Oil prices rose Tuesday as analysts pointed to signs of a supply shortage in the US, ending days of losses as global markets continue to be plagued by the potential impact of a debt crisis in the heavily indebted real estate group China Evergrande on China’s economy.
Brent crude was up 52 cents, or 0.7%, to $ 74.44 a barrel by 0212 GMT after falling nearly 2% on Monday. The contract for West Texas Intermediate (WTI), which expires later Tuesday, rose 61 cents, or 0.9, to $ 70.90 after falling 2.3% in the previous session.
Global utilities are switching to heating oil due to soaring gas and coal prices and ongoing outages from the Gulf of Mexico after Hurricane Ada, suggesting lower supply, ANZ analysts said.
“While slowing Chinese economic growth and uncertainty about the (US) Fed’s schedule weighed on market sentiment, other developments still point to higher oil prices,” ANZ Research said in a press release.
The effects of heavily indebted Evergrande and the threat of a more extensive market shakeout have shaken investors in all financial assets.
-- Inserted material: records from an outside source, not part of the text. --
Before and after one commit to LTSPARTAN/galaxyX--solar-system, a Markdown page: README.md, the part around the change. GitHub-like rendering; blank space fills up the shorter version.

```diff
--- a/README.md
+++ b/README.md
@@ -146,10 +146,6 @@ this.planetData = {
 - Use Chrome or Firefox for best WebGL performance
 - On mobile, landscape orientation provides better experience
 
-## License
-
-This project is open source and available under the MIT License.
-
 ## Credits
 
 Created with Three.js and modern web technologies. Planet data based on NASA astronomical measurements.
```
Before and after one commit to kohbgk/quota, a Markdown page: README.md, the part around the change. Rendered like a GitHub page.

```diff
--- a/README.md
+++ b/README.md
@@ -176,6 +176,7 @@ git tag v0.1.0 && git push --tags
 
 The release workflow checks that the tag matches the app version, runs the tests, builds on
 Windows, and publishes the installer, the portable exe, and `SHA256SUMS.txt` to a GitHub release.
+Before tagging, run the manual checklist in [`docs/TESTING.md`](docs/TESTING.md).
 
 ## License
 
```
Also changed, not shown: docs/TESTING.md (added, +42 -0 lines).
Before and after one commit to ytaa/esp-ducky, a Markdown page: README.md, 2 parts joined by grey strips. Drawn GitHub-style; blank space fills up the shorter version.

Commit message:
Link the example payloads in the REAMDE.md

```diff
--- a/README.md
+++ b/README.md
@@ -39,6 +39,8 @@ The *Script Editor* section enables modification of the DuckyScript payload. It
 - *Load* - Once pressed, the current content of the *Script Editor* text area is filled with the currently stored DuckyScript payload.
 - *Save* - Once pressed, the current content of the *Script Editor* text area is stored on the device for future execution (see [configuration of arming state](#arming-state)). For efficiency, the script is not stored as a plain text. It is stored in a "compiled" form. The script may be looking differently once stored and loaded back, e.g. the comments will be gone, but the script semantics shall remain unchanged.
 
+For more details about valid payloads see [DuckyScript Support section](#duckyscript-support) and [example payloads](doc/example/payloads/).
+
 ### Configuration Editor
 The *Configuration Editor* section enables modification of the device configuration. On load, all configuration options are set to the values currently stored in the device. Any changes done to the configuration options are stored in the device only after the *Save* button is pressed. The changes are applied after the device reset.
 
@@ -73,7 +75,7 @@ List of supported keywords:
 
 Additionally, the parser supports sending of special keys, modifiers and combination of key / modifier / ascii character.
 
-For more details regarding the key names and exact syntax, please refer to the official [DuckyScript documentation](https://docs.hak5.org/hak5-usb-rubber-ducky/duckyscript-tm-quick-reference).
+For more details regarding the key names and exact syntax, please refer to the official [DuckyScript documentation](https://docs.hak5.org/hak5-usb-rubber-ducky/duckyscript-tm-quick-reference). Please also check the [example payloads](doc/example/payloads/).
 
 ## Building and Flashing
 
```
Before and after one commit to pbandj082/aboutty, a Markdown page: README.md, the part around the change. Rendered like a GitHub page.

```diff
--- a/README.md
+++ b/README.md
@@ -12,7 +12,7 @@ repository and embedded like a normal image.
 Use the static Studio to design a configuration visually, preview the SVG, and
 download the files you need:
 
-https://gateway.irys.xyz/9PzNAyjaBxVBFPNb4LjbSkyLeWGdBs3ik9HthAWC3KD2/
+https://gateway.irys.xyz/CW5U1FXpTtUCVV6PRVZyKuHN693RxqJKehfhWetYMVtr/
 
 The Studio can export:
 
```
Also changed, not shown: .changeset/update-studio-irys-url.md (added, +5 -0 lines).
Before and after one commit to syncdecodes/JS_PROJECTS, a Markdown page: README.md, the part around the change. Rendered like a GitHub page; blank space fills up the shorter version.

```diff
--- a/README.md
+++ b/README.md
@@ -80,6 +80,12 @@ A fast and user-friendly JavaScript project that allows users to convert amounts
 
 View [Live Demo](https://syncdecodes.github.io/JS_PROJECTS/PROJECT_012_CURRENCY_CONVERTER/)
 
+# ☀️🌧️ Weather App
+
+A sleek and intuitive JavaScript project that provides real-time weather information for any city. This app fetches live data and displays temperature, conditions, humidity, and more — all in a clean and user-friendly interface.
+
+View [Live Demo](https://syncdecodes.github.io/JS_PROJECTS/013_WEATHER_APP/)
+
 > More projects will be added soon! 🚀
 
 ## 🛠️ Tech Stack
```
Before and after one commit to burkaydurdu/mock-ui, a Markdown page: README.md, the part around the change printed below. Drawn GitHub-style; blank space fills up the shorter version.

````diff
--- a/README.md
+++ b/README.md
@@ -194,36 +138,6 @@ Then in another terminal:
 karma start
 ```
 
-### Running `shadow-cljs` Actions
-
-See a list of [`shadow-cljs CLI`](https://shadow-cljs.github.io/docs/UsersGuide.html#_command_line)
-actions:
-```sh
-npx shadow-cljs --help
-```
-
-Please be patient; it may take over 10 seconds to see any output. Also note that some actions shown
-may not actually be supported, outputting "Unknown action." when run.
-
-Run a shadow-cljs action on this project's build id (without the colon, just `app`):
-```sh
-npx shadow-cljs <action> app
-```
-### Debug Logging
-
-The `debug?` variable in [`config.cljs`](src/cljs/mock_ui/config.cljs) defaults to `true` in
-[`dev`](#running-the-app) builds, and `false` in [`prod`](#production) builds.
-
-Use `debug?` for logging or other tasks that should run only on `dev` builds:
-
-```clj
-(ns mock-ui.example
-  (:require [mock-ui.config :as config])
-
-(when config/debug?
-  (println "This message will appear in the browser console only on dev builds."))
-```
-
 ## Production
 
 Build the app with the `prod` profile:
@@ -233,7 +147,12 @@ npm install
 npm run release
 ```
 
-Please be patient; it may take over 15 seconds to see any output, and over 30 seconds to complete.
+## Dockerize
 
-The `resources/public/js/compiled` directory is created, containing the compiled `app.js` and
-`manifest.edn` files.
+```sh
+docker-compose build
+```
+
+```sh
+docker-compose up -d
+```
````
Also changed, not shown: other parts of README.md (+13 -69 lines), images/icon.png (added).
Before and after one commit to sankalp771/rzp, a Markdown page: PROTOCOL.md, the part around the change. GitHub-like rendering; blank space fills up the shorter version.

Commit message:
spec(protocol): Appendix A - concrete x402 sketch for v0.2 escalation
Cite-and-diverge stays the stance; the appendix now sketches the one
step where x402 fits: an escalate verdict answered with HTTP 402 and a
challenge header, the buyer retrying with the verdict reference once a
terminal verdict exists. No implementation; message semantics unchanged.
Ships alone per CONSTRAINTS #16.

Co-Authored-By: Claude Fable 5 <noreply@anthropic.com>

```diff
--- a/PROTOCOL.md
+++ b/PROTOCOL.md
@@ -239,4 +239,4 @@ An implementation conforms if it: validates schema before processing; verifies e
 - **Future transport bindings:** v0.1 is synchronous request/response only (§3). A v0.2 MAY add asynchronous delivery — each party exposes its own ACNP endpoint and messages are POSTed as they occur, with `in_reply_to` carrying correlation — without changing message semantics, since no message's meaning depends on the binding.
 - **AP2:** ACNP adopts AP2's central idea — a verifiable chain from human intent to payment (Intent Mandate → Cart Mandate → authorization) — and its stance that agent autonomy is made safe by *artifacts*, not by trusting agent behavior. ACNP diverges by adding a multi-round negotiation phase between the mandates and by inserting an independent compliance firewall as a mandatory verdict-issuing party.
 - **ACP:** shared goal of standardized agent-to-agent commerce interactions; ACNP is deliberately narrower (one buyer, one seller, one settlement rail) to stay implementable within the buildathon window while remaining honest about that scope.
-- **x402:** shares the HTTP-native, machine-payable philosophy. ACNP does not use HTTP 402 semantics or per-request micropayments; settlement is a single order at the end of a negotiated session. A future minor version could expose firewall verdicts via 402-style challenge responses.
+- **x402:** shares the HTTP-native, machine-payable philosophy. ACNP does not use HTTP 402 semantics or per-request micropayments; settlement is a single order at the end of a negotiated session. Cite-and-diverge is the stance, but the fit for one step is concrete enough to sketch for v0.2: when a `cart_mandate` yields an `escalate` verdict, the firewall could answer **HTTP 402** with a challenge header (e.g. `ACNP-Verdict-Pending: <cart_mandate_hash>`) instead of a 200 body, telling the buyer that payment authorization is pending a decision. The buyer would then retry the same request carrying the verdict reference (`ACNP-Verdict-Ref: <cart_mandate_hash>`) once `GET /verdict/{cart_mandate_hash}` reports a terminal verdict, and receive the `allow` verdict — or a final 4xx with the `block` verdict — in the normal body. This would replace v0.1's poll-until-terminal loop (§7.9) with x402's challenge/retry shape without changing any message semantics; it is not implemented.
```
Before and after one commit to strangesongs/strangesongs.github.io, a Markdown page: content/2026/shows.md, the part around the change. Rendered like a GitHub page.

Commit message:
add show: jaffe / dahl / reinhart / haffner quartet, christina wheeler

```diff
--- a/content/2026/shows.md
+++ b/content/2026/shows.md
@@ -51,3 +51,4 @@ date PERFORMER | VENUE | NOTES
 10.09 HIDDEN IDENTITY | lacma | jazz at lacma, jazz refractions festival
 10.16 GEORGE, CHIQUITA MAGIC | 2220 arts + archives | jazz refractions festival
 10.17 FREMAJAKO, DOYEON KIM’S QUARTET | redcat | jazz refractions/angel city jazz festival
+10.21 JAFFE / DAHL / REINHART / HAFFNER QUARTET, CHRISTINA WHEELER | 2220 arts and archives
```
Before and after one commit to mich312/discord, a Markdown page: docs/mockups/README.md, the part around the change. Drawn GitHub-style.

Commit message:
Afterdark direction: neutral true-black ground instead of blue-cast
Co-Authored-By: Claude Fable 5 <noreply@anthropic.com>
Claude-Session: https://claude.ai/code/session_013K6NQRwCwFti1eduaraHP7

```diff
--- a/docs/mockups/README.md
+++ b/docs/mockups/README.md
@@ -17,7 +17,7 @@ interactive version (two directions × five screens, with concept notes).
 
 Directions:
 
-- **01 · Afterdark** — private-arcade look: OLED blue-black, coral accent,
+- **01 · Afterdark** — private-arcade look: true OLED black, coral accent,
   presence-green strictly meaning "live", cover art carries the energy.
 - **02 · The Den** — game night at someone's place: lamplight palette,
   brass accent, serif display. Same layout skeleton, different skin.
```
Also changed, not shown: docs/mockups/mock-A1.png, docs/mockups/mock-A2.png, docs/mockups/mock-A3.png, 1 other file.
The general state of the Chinese economy is also weighing on markets, while the US Federal Reserve is expected to begin tightening monetary policy, which should make investors more cautious about riskier assets like oil.